Collected data

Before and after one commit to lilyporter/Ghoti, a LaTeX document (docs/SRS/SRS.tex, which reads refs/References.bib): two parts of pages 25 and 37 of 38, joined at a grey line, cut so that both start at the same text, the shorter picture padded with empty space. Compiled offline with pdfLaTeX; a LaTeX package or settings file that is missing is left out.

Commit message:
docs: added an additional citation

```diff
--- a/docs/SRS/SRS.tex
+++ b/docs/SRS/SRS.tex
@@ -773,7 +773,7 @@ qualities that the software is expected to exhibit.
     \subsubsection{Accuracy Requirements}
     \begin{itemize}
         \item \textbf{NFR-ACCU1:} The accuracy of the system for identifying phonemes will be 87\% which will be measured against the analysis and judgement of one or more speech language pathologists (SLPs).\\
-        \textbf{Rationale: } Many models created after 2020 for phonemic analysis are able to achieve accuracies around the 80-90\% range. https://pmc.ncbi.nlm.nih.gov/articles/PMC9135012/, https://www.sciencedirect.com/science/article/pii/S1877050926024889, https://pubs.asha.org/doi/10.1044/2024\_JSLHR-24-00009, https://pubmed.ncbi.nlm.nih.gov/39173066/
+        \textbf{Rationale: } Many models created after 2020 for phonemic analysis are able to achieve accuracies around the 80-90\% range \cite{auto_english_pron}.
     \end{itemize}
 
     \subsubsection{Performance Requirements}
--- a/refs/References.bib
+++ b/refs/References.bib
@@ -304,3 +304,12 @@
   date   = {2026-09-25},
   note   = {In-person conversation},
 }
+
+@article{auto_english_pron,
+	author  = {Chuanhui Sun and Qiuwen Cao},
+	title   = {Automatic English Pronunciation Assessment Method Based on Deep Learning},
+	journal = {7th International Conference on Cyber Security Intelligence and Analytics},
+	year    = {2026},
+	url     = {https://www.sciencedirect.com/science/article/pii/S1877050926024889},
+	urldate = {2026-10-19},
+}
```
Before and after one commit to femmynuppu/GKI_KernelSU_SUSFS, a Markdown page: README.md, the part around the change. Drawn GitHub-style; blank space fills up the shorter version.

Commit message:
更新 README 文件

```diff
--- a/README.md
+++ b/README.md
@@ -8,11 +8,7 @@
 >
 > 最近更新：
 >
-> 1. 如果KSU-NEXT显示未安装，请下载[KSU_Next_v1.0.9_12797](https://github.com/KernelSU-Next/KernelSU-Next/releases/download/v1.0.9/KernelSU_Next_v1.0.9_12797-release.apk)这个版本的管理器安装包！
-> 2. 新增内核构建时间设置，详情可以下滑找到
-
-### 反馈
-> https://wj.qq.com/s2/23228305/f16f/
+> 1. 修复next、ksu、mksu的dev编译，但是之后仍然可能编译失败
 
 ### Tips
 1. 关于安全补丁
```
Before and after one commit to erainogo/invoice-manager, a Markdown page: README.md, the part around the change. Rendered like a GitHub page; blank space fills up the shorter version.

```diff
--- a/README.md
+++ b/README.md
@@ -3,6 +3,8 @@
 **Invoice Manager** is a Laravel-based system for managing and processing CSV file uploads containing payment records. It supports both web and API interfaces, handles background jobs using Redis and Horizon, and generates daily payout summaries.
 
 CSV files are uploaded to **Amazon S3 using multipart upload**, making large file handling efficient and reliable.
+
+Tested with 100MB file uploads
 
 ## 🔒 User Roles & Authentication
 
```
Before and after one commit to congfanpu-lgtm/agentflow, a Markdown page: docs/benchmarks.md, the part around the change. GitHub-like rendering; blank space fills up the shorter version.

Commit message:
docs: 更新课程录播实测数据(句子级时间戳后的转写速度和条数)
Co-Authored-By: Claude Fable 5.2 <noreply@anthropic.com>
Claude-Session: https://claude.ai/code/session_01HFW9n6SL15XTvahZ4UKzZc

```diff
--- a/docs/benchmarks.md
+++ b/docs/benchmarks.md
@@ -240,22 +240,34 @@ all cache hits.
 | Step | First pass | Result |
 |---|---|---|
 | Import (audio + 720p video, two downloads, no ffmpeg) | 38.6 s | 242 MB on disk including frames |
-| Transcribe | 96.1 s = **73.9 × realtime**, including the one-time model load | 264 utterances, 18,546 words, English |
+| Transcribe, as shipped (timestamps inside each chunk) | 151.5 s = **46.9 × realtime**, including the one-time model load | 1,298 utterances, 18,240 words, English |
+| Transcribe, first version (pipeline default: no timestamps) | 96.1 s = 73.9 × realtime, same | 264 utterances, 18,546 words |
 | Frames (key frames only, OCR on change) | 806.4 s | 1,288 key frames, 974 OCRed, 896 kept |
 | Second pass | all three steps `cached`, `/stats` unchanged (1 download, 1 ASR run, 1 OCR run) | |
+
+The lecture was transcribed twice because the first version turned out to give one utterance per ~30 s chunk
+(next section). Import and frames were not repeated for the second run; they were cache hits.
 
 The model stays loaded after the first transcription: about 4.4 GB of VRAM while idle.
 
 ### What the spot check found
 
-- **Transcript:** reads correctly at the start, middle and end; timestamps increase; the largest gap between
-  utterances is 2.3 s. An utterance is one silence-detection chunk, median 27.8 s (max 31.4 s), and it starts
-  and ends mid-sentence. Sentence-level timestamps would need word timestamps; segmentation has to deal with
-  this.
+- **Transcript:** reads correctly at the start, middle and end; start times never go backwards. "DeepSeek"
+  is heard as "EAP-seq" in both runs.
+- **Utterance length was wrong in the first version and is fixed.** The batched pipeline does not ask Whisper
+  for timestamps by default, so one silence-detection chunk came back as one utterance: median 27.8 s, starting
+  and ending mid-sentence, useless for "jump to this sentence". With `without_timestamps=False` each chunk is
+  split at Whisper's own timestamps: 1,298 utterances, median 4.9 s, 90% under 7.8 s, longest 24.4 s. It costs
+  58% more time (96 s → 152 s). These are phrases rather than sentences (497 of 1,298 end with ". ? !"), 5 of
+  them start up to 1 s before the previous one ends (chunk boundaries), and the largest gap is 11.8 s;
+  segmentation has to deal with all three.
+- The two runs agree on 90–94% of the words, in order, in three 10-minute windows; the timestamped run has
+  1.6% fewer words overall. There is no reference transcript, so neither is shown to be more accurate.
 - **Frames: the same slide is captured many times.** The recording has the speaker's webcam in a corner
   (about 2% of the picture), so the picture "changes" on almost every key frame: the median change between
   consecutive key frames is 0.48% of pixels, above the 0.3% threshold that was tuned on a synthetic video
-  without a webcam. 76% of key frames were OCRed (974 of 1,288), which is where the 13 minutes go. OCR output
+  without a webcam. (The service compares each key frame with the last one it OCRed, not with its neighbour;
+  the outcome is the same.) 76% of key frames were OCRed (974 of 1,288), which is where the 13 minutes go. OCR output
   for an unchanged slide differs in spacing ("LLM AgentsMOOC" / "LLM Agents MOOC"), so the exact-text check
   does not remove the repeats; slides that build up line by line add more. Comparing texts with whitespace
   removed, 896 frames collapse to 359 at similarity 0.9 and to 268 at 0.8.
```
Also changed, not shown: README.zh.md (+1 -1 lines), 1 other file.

= Your goal =
Retype each line above with no alterations.

= Solution to this problem =
Before and after one commit to lilyporter/Ghoti, a LaTeX document (docs/SRS/SRS.tex, which reads refs/References.bib): two parts of pages 25 and 37 of 38, joined at a grey line, cut so that both start at the same text, the shorter picture padded with empty space. Compiled offline with pdfLaTeX; a LaTeX package or settings file that is missing is left out.

Commit message:
docs: added an additional citation

```diff
--- a/docs/SRS/SRS.tex
+++ b/docs/SRS/SRS.tex
@@ -773,7 +773,7 @@ qualities that the software is expected to exhibit.
     \subsubsection{Accuracy Requirements}
     \begin{itemize}
         \item \textbf{NFR-ACCU1:} The accuracy of the system for identifying phonemes will be 87\% which will be measured against the analysis and judgement of one or more speech language pathologists (SLPs).\\
-        \textbf{Rationale: } Many models created after 2020 for phonemic analysis are able to achieve accuracies around the 80-90\% range. https://pmc.ncbi.nlm.nih.gov/articles/PMC9135012/, https://www.sciencedirect.com/science/article/pii/S1877050926024889, https://pubs.asha.org/doi/10.1044/2024\_JSLHR-24-00009, https://pubmed.ncbi.nlm.nih.gov/39173066/
+        \textbf{Rationale: } Many models created after 2020 for phonemic analysis are able to achieve accuracies around the 80-90\% range \cite{auto_english_pron}.
     \end{itemize}
 
     \subsubsection{Performance Requirements}
--- a/refs/References.bib
+++ b/refs/References.bib
@@ -304,3 +304,12 @@
   date   = {2026-09-25},
   note   = {In-person conversation},
 }
+
+@article{auto_english_pron,
+	author  = {Chuanhui Sun and Qiuwen Cao},
+	title   = {Automatic English Pronunciation Assessment Method Based on Deep Learning},
+	journal = {7th International Conference on Cyber Security Intelligence and Analytics},
+	year    = {2026},
+	url     = {https://www.sciencedirect.com/science/article/pii/S1877050926024889},
+	urldate = {2026-10-19},
+}
```
Before and after one commit to femmynuppu/GKI_KernelSU_SUSFS, a Markdown page: README.md, the part around the change. Drawn GitHub-style; blank space fills up the shorter version.

Commit message:
更新 README 文件

```diff
--- a/README.md
+++ b/README.md
@@ -8,11 +8,7 @@
 >
 > 最近更新：
 >
-> 1. 如果KSU-NEXT显示未安装，请下载[KSU_Next_v1.0.9_12797](https://github.com/KernelSU-Next/KernelSU-Next/releases/download/v1.0.9/KernelSU_Next_v1.0.9_12797-release.apk)这个版本的管理器安装包！
-> 2. 新增内核构建时间设置，详情可以下滑找到
-
-### 反馈
-> https://wj.qq.com/s2/23228305/f16f/
+> 1. 修复next、ksu、mksu的dev编译，但是之后仍然可能编译失败
 
 ### Tips
 1. 关于安全补丁
```
Before and after one commit to erainogo/invoice-manager, a Markdown page: README.md, the part around the change. Rendered like a GitHub page; blank space fills up the shorter version.

```diff
--- a/README.md
+++ b/README.md
@@ -3,6 +3,8 @@
 **Invoice Manager** is a Laravel-based system for managing and processing CSV file uploads containing payment records. It supports both web and API interfaces, handles background jobs using Redis and Horizon, and generates daily payout summaries.
 
 CSV files are uploaded to **Amazon S3 using multipart upload**, making large file handling efficient and reliable.
+
+Tested with 100MB file uploads
 
 ## 🔒 User Roles & Authentication
 
```
Before and after one commit to congfanpu-lgtm/agentflow, a Markdown page: docs/benchmarks.md, the part around the change. GitHub-like rendering; blank space fills up the shorter version.

Commit message:
docs: 更新课程录播实测数据(句子级时间戳后的转写速度和条数)
Co-Authored-By: Claude Fable 5.2 <noreply@anthropic.com>
Claude-Session: https://claude.ai/code/session_01HFW9n6SL15XTvahZ4UKzZc

```diff
--- a/docs/benchmarks.md
+++ b/docs/benchmarks.md
@@ -240,22 +240,34 @@ all cache hits.
 | Step | First pass | Result |
 |---|---|---|
 | Import (audio + 720p video, two downloads, no ffmpeg) | 38.6 s | 242 MB on disk including frames |
-| Transcribe | 96.1 s = **73.9 × realtime**, including the one-time model load | 264 utterances, 18,546 words, English |
+| Transcribe, as shipped (timestamps inside each chunk) | 151.5 s = **46.9 × realtime**, including the one-time model load | 1,298 utterances, 18,240 words, English |
+| Transcribe, first version (pipeline default: no timestamps) | 96.1 s = 73.9 × realtime, same | 264 utterances, 18,546 words |
 | Frames (key frames only, OCR on change) | 806.4 s | 1,288 key frames, 974 OCRed, 896 kept |
 | Second pass | all three steps `cached`, `/stats` unchanged (1 download, 1 ASR run, 1 OCR run) | |
+
+The lecture was transcribed twice because the first version turned out to give one utterance per ~30 s chunk
+(next section). Import and frames were not repeated for the second run; they were cache hits.
 
 The model stays loaded after the first transcription: about 4.4 GB of VRAM while idle.
 
 ### What the spot check found
 
-- **Transcript:** reads correctly at the start, middle and end; timestamps increase; the largest gap between
-  utterances is 2.3 s. An utterance is one silence-detection chunk, median 27.8 s (max 31.4 s), and it starts
-  and ends mid-sentence. Sentence-level timestamps would need word timestamps; segmentation has to deal with
-  this.
+- **Transcript:** reads correctly at the start, middle and end; start times never go backwards. "DeepSeek"
+  is heard as "EAP-seq" in both runs.
+- **Utterance length was wrong in the first version and is fixed.** The batched pipeline does not ask Whisper
+  for timestamps by default, so one silence-detection chunk came back as one utterance: median 27.8 s, starting
+  and ending mid-sentence, useless for "jump to this sentence". With `without_timestamps=False` each chunk is
+  split at Whisper's own timestamps: 1,298 utterances, median 4.9 s, 90% under 7.8 s, longest 24.4 s. It costs
+  58% more time (96 s → 152 s). These are phrases rather than sentences (497 of 1,298 end with ". ? !"), 5 of
+  them start up to 1 s before the previous one ends (chunk boundaries), and the largest gap is 11.8 s;
+  segmentation has to deal with all three.
+- The two runs agree on 90–94% of the words, in order, in three 10-minute windows; the timestamped run has
+  1.6% fewer words overall. There is no reference transcript, so neither is shown to be more accurate.
 - **Frames: the same slide is captured many times.** The recording has the speaker's webcam in a corner
   (about 2% of the picture), so the picture "changes" on almost every key frame: the median change between
   consecutive key frames is 0.48% of pixels, above the 0.3% threshold that was tuned on a synthetic video
-  without a webcam. 76% of key frames were OCRed (974 of 1,288), which is where the 13 minutes go. OCR output
+  without a webcam. (The service compares each key frame with the last one it OCRed, not with its neighbour;
+  the outcome is the same.) 76% of key frames were OCRed (974 of 1,288), which is where the 13 minutes go. OCR output
   for an unchanged slide differs in spacing ("LLM AgentsMOOC" / "LLM Agents MOOC"), so the exact-text check
   does not remove the repeats; slides that build up line by line add more. Comparing texts with whitespace
   removed, 896 frames collapse to 359 at similarity 0.9 and to 268 at 0.8.
```
Also changed, not shown: README.zh.md (+1 -1 lines), 1 other file.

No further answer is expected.